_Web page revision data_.
====================

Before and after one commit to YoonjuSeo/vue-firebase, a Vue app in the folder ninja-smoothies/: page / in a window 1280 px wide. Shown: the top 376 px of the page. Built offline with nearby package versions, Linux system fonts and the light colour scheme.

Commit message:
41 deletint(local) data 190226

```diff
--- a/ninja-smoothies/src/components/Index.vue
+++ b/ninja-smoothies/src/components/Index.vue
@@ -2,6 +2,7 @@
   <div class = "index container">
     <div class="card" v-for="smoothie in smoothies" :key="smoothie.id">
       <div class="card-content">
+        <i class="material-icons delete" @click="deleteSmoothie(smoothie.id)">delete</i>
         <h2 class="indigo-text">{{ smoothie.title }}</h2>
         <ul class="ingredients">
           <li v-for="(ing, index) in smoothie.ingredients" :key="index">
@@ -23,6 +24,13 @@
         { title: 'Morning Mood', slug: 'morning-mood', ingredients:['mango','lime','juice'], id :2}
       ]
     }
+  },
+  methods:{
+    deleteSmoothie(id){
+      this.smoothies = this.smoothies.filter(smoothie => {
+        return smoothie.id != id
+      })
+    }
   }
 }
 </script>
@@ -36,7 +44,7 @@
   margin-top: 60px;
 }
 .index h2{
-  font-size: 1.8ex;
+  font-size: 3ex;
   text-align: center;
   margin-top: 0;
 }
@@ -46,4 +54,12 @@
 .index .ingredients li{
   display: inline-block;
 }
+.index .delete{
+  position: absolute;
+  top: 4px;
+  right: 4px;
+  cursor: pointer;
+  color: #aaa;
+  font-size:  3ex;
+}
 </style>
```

====================

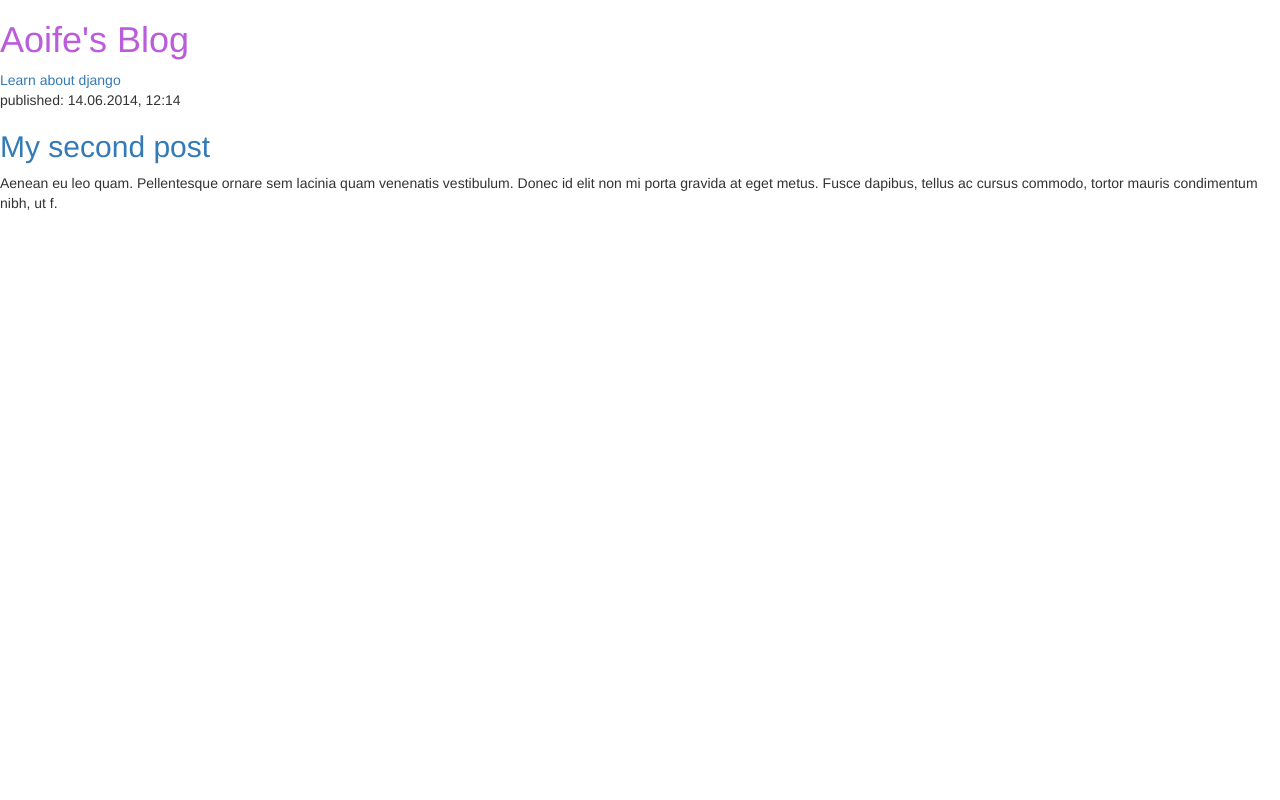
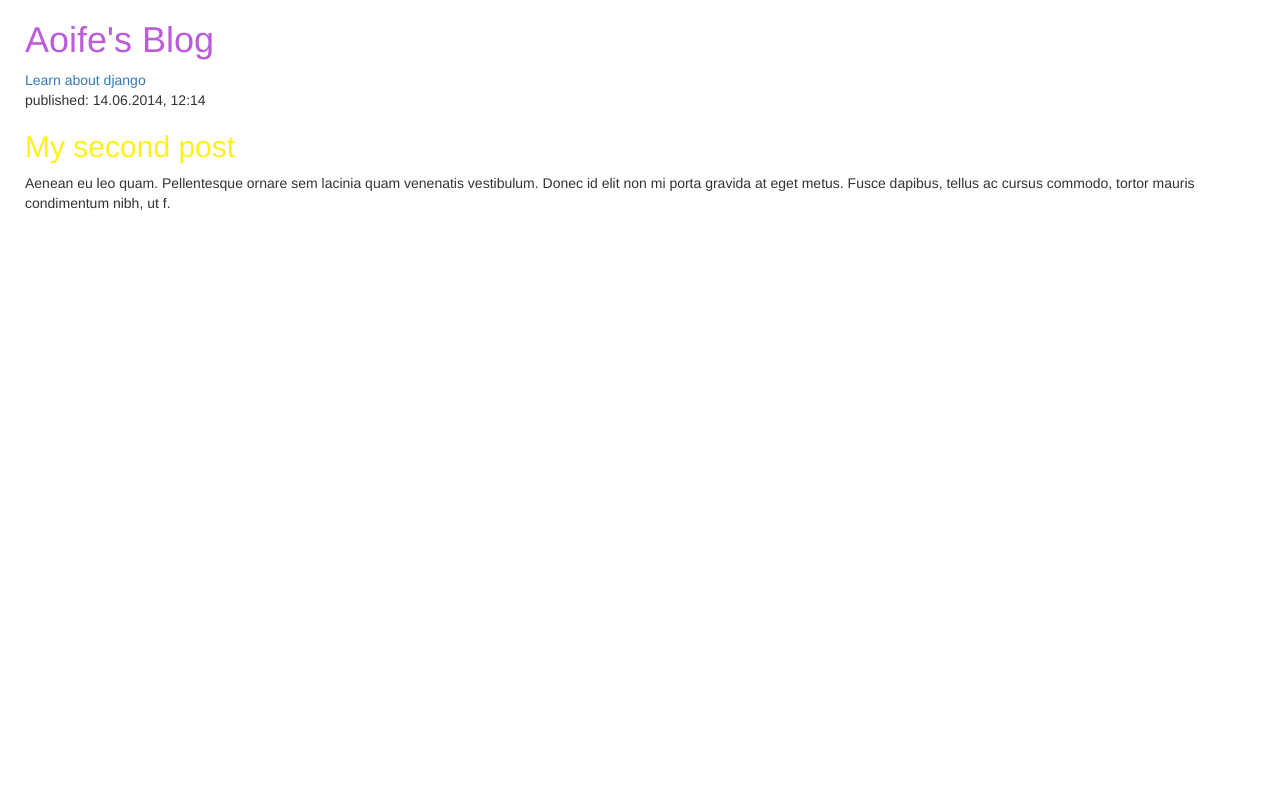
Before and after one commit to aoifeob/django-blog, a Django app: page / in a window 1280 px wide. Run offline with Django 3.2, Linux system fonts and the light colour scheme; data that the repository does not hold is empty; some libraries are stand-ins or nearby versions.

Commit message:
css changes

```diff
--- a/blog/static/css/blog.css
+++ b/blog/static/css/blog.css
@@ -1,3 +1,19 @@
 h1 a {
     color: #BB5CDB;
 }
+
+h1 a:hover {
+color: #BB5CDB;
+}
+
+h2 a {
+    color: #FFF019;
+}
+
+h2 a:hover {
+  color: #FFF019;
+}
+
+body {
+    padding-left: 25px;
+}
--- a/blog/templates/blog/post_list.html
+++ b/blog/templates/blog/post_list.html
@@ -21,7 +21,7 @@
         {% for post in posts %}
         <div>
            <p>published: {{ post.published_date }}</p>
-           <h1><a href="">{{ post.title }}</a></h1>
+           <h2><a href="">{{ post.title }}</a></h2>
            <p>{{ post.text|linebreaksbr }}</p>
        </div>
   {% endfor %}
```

====================

_Activity_. Lines holding "color": copy each one from the records above.

_Output of the exercise_.
+  color: #aaa;
     color: #BB5CDB;
+color: #BB5CDB;
+    color: #FFF019;
+  color: #FFF019;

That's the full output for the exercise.